--- Dataset entries ---
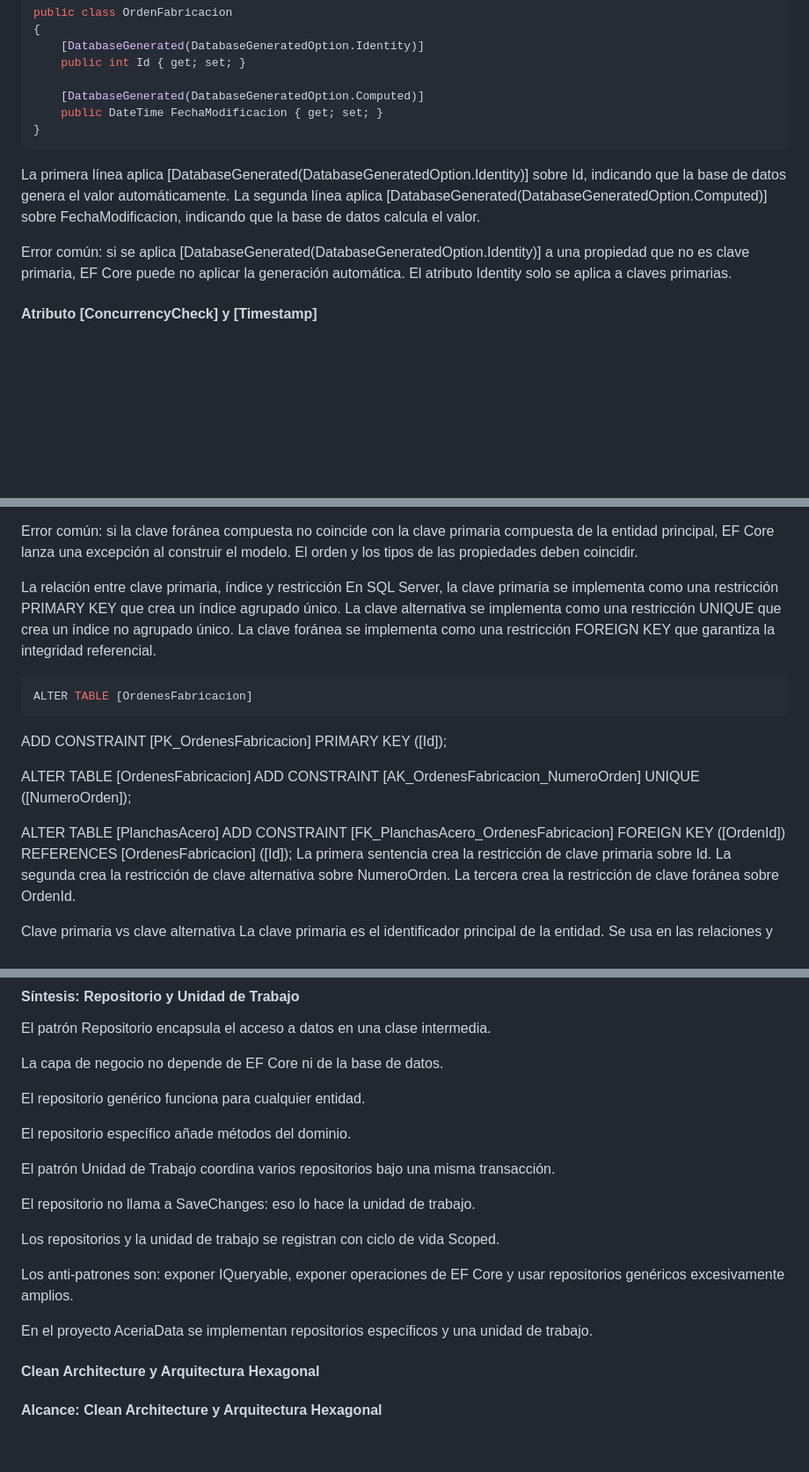
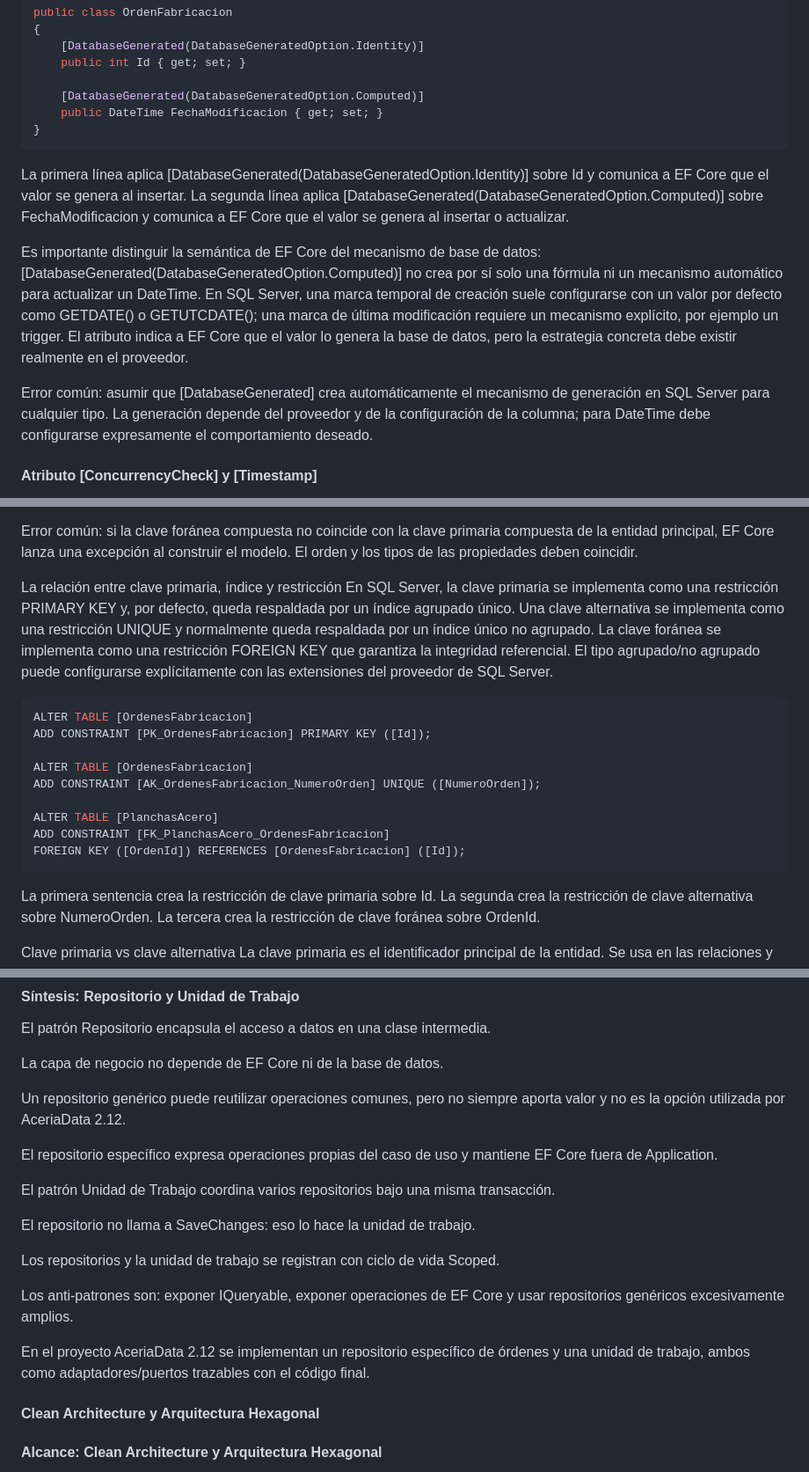
Before and after one commit to jaimecopilot/CURSO-ENTITY-FRAMEWORK-CORE-8, a Markdown page: M02/TEORIA/M02_TEORIA.md, 3 parts joined by grey strips. Shown at 88% size. Rendered like a GitHub page; blank space fills up the shorter version.

````diff
--- a/M02/TEORIA/M02_TEORIA.md
+++ b/M02/TEORIA/M02_TEORIA.md
@@ -1837,9 +1835,11 @@ public class OrdenFabricacion
     public DateTime FechaModificacion { get; set; }
 }
 ```
-La primera línea aplica [DatabaseGenerated(DatabaseGeneratedOption.Identity)] sobre Id, indicando que la base de datos genera el valor automáticamente. La segunda línea aplica [DatabaseGenerated(DatabaseGeneratedOption.Computed)] sobre FechaModificacion, indicando que la base de datos calcula el valor.
-
-Error común: si se aplica [DatabaseGenerated(DatabaseGeneratedOption.Identity)] a una propiedad que no es clave primaria, EF Core puede no aplicar la generación automática. El atributo Identity solo se aplica a claves primarias.
+La primera línea aplica [DatabaseGenerated(DatabaseGeneratedOption.Identity)] sobre Id y comunica a EF Core que el valor se genera al insertar. La segunda línea aplica [DatabaseGenerated(DatabaseGeneratedOption.Computed)] sobre FechaModificacion y comunica a EF Core que el valor se genera al insertar o actualizar.
+
+Es importante distinguir la semántica de EF Core del mecanismo de base de datos: [DatabaseGenerated(DatabaseGeneratedOption.Computed)] no crea por sí solo una fórmula ni un mecanismo automático para actualizar un DateTime. En SQL Server, una marca temporal de creación suele configurarse con un valor por defecto como GETDATE() o GETUTCDATE(); una marca de última modificación requiere un mecanismo explícito, por ejemplo un trigger. El atributo indica a EF Core que el valor lo genera la base de datos, pero la estrategia concreta debe existir realmente en el proveedor.
+
+Error común: asumir que [DatabaseGenerated] crea automáticamente el mecanismo de generación en SQL Server para cualquier tipo. La generación depende del proveedor y de la configuración de la columna; para DateTime debe configurarse expresamente el comportamiento deseado.
 
 #### Atributo [ConcurrencyCheck] y [Timestamp]
 El atributo [ConcurrencyCheck] marca una propiedad como token de concurrencia. El atributo [Timestamp] marca una propiedad de tipo byte[] como token de concurrencia y además indica que la base de datos genera el valor en cada actualización.
@@ -2428,11 +2428,10 @@ La primera línea declara la entidad ConsumoAleacion. La segunda línea declara
 Error común: si la clave foránea compuesta no coincide con la clave primaria compuesta de la entidad principal, EF Core lanza una excepción al construir el modelo. El orden y los tipos de las propiedades deben coincidir.
 
 La relación entre clave primaria, índice y restricción
-En SQL Server, la clave primaria se implementa como una restricción PRIMARY KEY que crea un índice agrupado único. La clave alternativa se implementa como una restricción UNIQUE que crea un índice no agrupado único. La clave foránea se implementa como una restricción FOREIGN KEY que garantiza la integridad referencial.
+En SQL Server, la clave primaria se implementa como una restricción PRIMARY KEY y, por defecto, queda respaldada por un índice agrupado único. Una clave alternativa se implementa como una restricción UNIQUE y normalmente queda respaldada por un índice único no agrupado. La clave foránea se implementa como una restricción FOREIGN KEY que garantiza la integridad referencial. El tipo agrupado/no agrupado puede configurarse explícitamente con las extensiones del proveedor de SQL Server.
 
 ```sql
 ALTER TABLE [OrdenesFabricacion]
-```
 ADD CONSTRAINT [PK_OrdenesFabricacion] PRIMARY KEY ([Id]);
 
 ALTER TABLE [OrdenesFabricacion]
@@ -2441,6 +2440,7 @@ ADD CONSTRAINT [AK_OrdenesFabricacion_NumeroOrden] UNIQUE ([NumeroOrden]);
 ALTER TABLE [PlanchasAcero]
 ADD CONSTRAINT [FK_PlanchasAcero_OrdenesFabricacion]
 FOREIGN KEY ([OrdenId]) REFERENCES [OrdenesFabricacion] ([Id]);
+```
 La primera sentencia crea la restricción de clave primaria sobre Id. La segunda crea la restricción de clave alternativa sobre NumeroOrden. La tercera crea la restricción de clave foránea sobre OrdenId.
 
 Clave primaria vs clave alternativa
@@ -3195,9 +3198,9 @@ El patrón Repositorio encapsula el acceso a datos en una clase intermedia.
 
 La capa de negocio no depende de EF Core ni de la base de datos.
 
-El repositorio genérico funciona para cualquier entidad.
-
-El repositorio específico añade métodos del dominio.
+Un repositorio genérico puede reutilizar operaciones comunes, pero no siempre aporta valor y no es la opción utilizada por AceriaData 2.12.
+
+El repositorio específico expresa operaciones propias del caso de uso y mantiene EF Core fuera de Application.
 
 El patrón Unidad de Trabajo coordina varios repositorios bajo una misma transacción.
 
@@ -3207,7 +3210,7 @@ Los repositorios y la unidad de trabajo se registran con ciclo de vida Scoped.
 
 Los anti-patrones son: exponer IQueryable, exponer operaciones de EF Core y usar repositorios genéricos excesivamente amplios.
 
-En el proyecto AceriaData se implementan repositorios específicos y una unidad de trabajo.
+En el proyecto AceriaData 2.12 se implementan un repositorio específico de órdenes y una unidad de trabajo, ambos como adaptadores/puertos trazables con el código final.
 
 #### Clean Architecture y Arquitectura Hexagonal
 
````
Also changed, not shown: other parts of M02/TEORIA/M02_TEORIA.md (+117 -116 lines).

--- Problem requirements ---
Your job is to repeat the data exactly, leaving each picture out.

--- Expected answer ---
Before and after one commit to jaimecopilot/CURSO-ENTITY-FRAMEWORK-CORE-8, a Markdown page: M02/TEORIA/M02_TEORIA.md, 3 parts joined by grey strips. Shown at 88% size. Rendered like a GitHub page; blank space fills up the shorter version.

````diff
--- a/M02/TEORIA/M02_TEORIA.md
+++ b/M02/TEORIA/M02_TEORIA.md
@@ -1837,9 +1835,11 @@ public class OrdenFabricacion
     public DateTime FechaModificacion { get; set; }
 }
 ```
-La primera línea aplica [DatabaseGenerated(DatabaseGeneratedOption.Identity)] sobre Id, indicando que la base de datos genera el valor automáticamente. La segunda línea aplica [DatabaseGenerated(DatabaseGeneratedOption.Computed)] sobre FechaModificacion, indicando que la base de datos calcula el valor.
-
-Error común: si se aplica [DatabaseGenerated(DatabaseGeneratedOption.Identity)] a una propiedad que no es clave primaria, EF Core puede no aplicar la generación automática. El atributo Identity solo se aplica a claves primarias.
+La primera línea aplica [DatabaseGenerated(DatabaseGeneratedOption.Identity)] sobre Id y comunica a EF Core que el valor se genera al insertar. La segunda línea aplica [DatabaseGenerated(DatabaseGeneratedOption.Computed)] sobre FechaModificacion y comunica a EF Core que el valor se genera al insertar o actualizar.
+
+Es importante distinguir la semántica de EF Core del mecanismo de base de datos: [DatabaseGenerated(DatabaseGeneratedOption.Computed)] no crea por sí solo una fórmula ni un mecanismo automático para actualizar un DateTime. En SQL Server, una marca temporal de creación suele configurarse con un valor por defecto como GETDATE() o GETUTCDATE(); una marca de última modificación requiere un mecanismo explícito, por ejemplo un trigger. El atributo indica a EF Core que el valor lo genera la base de datos, pero la estrategia concreta debe existir realmente en el proveedor.
+
+Error común: asumir que [DatabaseGenerated] crea automáticamente el mecanismo de generación en SQL Server para cualquier tipo. La generación depende del proveedor y de la configuración de la columna; para DateTime debe configurarse expresamente el comportamiento deseado.
 
 #### Atributo [ConcurrencyCheck] y [Timestamp]
 El atributo [ConcurrencyCheck] marca una propiedad como token de concurrencia. El atributo [Timestamp] marca una propiedad de tipo byte[] como token de concurrencia y además indica que la base de datos genera el valor en cada actualización.
@@ -2428,11 +2428,10 @@ La primera línea declara la entidad ConsumoAleacion. La segunda línea declara
 Error común: si la clave foránea compuesta no coincide con la clave primaria compuesta de la entidad principal, EF Core lanza una excepción al construir el modelo. El orden y los tipos de las propiedades deben coincidir.
 
 La relación entre clave primaria, índice y restricción
-En SQL Server, la clave primaria se implementa como una restricción PRIMARY KEY que crea un índice agrupado único. La clave alternativa se implementa como una restricción UNIQUE que crea un índice no agrupado único. La clave foránea se implementa como una restricción FOREIGN KEY que garantiza la integridad referencial.
+En SQL Server, la clave primaria se implementa como una restricción PRIMARY KEY y, por defecto, queda respaldada por un índice agrupado único. Una clave alternativa se implementa como una restricción UNIQUE y normalmente queda respaldada por un índice único no agrupado. La clave foránea se implementa como una restricción FOREIGN KEY que garantiza la integridad referencial. El tipo agrupado/no agrupado puede configurarse explícitamente con las extensiones del proveedor de SQL Server.
 
 ```sql
 ALTER TABLE [OrdenesFabricacion]
-```
 ADD CONSTRAINT [PK_OrdenesFabricacion] PRIMARY KEY ([Id]);
 
 ALTER TABLE [OrdenesFabricacion]
@@ -2441,6 +2440,7 @@ ADD CONSTRAINT [AK_OrdenesFabricacion_NumeroOrden] UNIQUE ([NumeroOrden]);
 ALTER TABLE [PlanchasAcero]
 ADD CONSTRAINT [FK_PlanchasAcero_OrdenesFabricacion]
 FOREIGN KEY ([OrdenId]) REFERENCES [OrdenesFabricacion] ([Id]);
+```
 La primera sentencia crea la restricción de clave primaria sobre Id. La segunda crea la restricción de clave alternativa sobre NumeroOrden. La tercera crea la restricción de clave foránea sobre OrdenId.
 
 Clave primaria vs clave alternativa
@@ -3195,9 +3198,9 @@ El patrón Repositorio encapsula el acceso a datos en una clase intermedia.
 
 La capa de negocio no depende de EF Core ni de la base de datos.
 
-El repositorio genérico funciona para cualquier entidad.
-
-El repositorio específico añade métodos del dominio.
+Un repositorio genérico puede reutilizar operaciones comunes, pero no siempre aporta valor y no es la opción utilizada por AceriaData 2.12.
+
+El repositorio específico expresa operaciones propias del caso de uso y mantiene EF Core fuera de Application.
 
 El patrón Unidad de Trabajo coordina varios repositorios bajo una misma transacción.
 
@@ -3207,7 +3210,7 @@ Los repositorios y la unidad de trabajo se registran con ciclo de vida Scoped.
 
 Los anti-patrones son: exponer IQueryable, exponer operaciones de EF Core y usar repositorios genéricos excesivamente amplios.
 
-En el proyecto AceriaData se implementan repositorios específicos y una unidad de trabajo.
+En el proyecto AceriaData 2.12 se implementan un repositorio específico de órdenes y una unidad de trabajo, ambos como adaptadores/puertos trazables con el código final.
 
 #### Clean Architecture y Arquitectura Hexagonal
 
````
Also changed, not shown: other parts of M02/TEORIA/M02_TEORIA.md (+117 -116 lines).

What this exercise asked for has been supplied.